Between approximately 300 BC and 450 AD, there existed a nomadic group known as the Xiongnu. Their ethnic identity has been greatly contested, but they were a very powerful tribal confederation that were considered a great threat to China. In fact, it was their repeated invasions that prompted the small kingdoms of North China to begin erecting barriers, in what later became the Great Wall of China. The Xiongnu formed their tribal league in the area that is now known as Mongolia. It is believed that they stemmed from the Siberian branch of the Mongolian race, although it has been hotly debated whether they are ethnically Turkic, Mongolic, Yeniseian, Tocharian, Iranian, Uralic, or some mixture. Some say the name “Xiongnu” has the same etymological origin as “Hun,” but this is also controversial.

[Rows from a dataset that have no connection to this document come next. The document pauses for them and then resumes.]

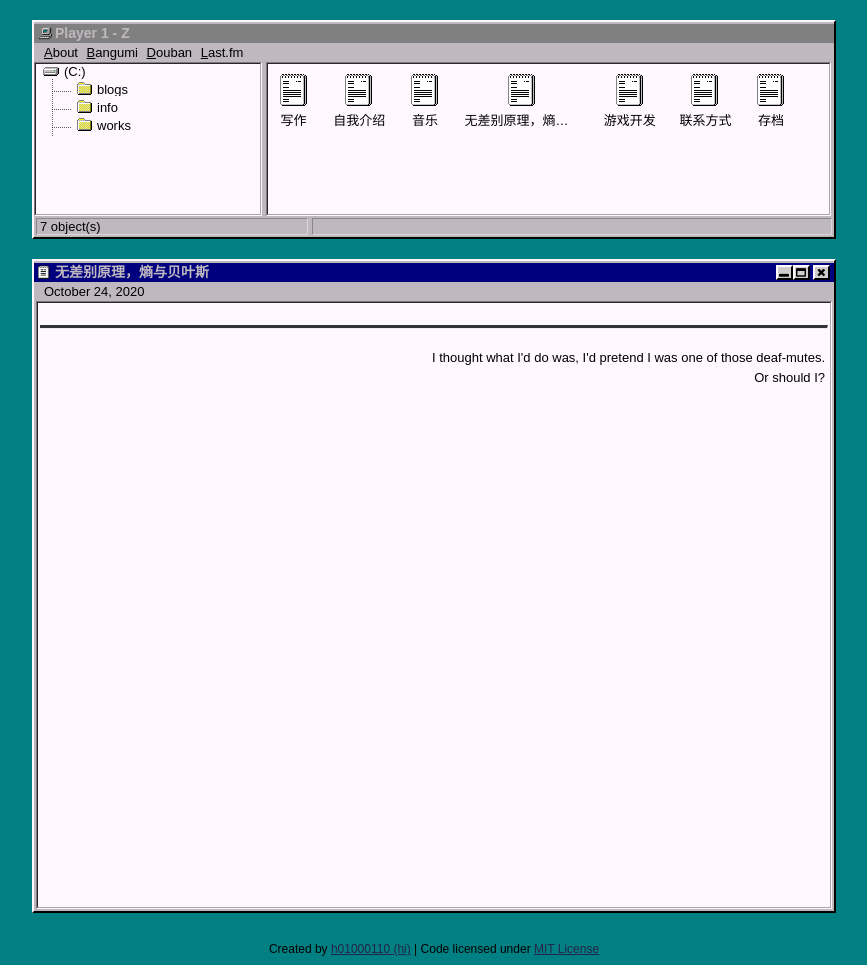
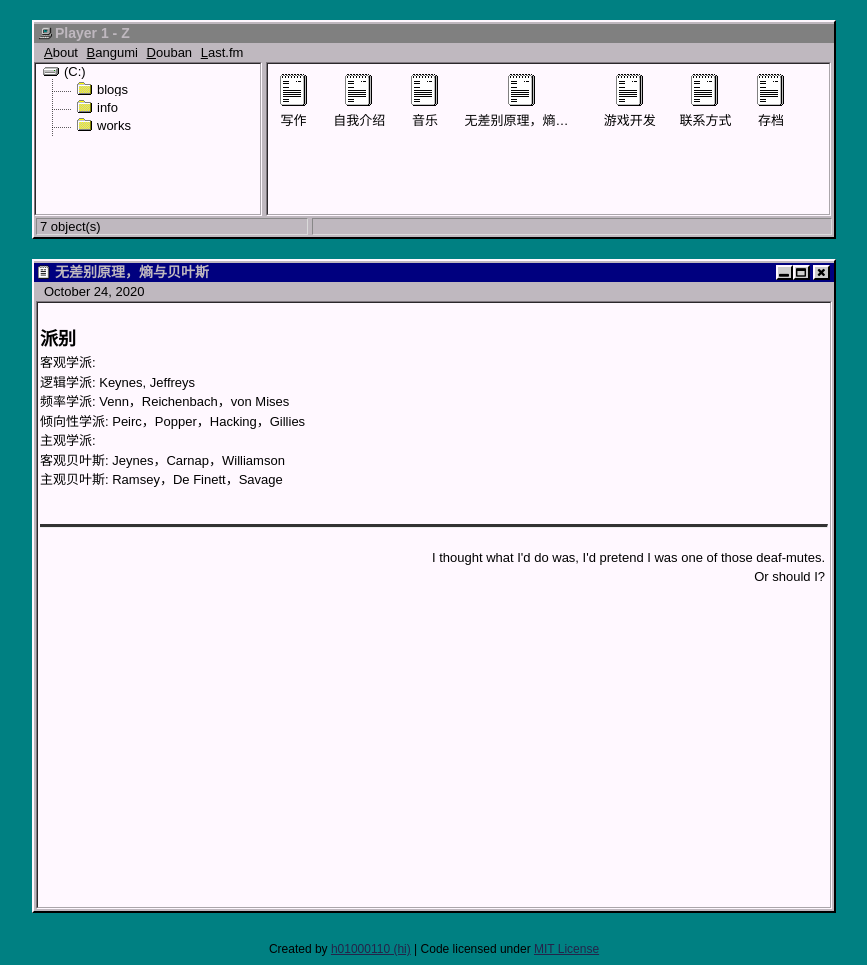
Before and after one commit to player1-Z/player1-Z.github.io, a Jekyll site: the page built from _posts/2020-10-24-IndifferenceEntropyBayes.md, in a window 1280 px wide. Shown: the whole page, without its empty margins (206-1073 px from the left). Built offline with Jekyll 4.4.1, drawn with Linux system fonts in a browser that asks for light colours.

Commit message:
Update 2020-10-24-IndifferenceEntropyBayes.md

```diff
--- a/_posts/2020-10-24-IndifferenceEntropyBayes.md
+++ b/_posts/2020-10-24-IndifferenceEntropyBayes.md
@@ -3,3 +3,12 @@ layout: default
 title: "无差别原理，熵与贝叶斯"
 tags: blogs
 ---
+
+## 派别
+客观学派:
+  逻辑学派: Keynes, Jeffreys
+  频率学派: Venn，Reichenbach，von Mises
+  倾向性学派: Peirc，Popper，Hacking，Gillies
+主观学派:
+  客观贝叶斯: Jeynes，Carnap，Williamson
+  主观贝叶斯: Ramsey，De Finett，Savage
```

Only a few words from their culture, mostly titles and individual names, were preserved in Chinese sources.
It is believed that the Xiongnu created their empire under the supreme leadership of Modu Chanyu sometime around 209 BC. This political unification allowed them to build stronger armies and use better strategic coordination, turning them into a more formidable state. They adopted many Chinese agriculture techniques, built Chinese-styled homes, and wore silk like the Chinese. The Xiongnu worshipped the sun, moon, heaven, earth, as well as their ancestors. They formed a number of tribes, called the Chubei, Huyan, Lan, Luandi, Qiulin, and Suibu. Between 53-60 BC, the Xiongnu empire faced a civil war. After the Battle of Ikh Bayan in 89 AD, the Northern Xiongnu were driven out of Mongolia, and the Southern Xiongnu became part of Han China. Some believe that the Northern Xiongnu continued west, came under the leadership of Attila, and took on the new name “the Huns.”
The unique culture of the Xiongnu Empire was very powerful during its time. The fortifications that were initially built to keep the Xiongnu away were eventually transformed into the Great Wall of China. This demonstrates the size and power of the Xiongnu – an ancient nomadic group that played an important role in the history of Mongolia and China.
Kemo D. 7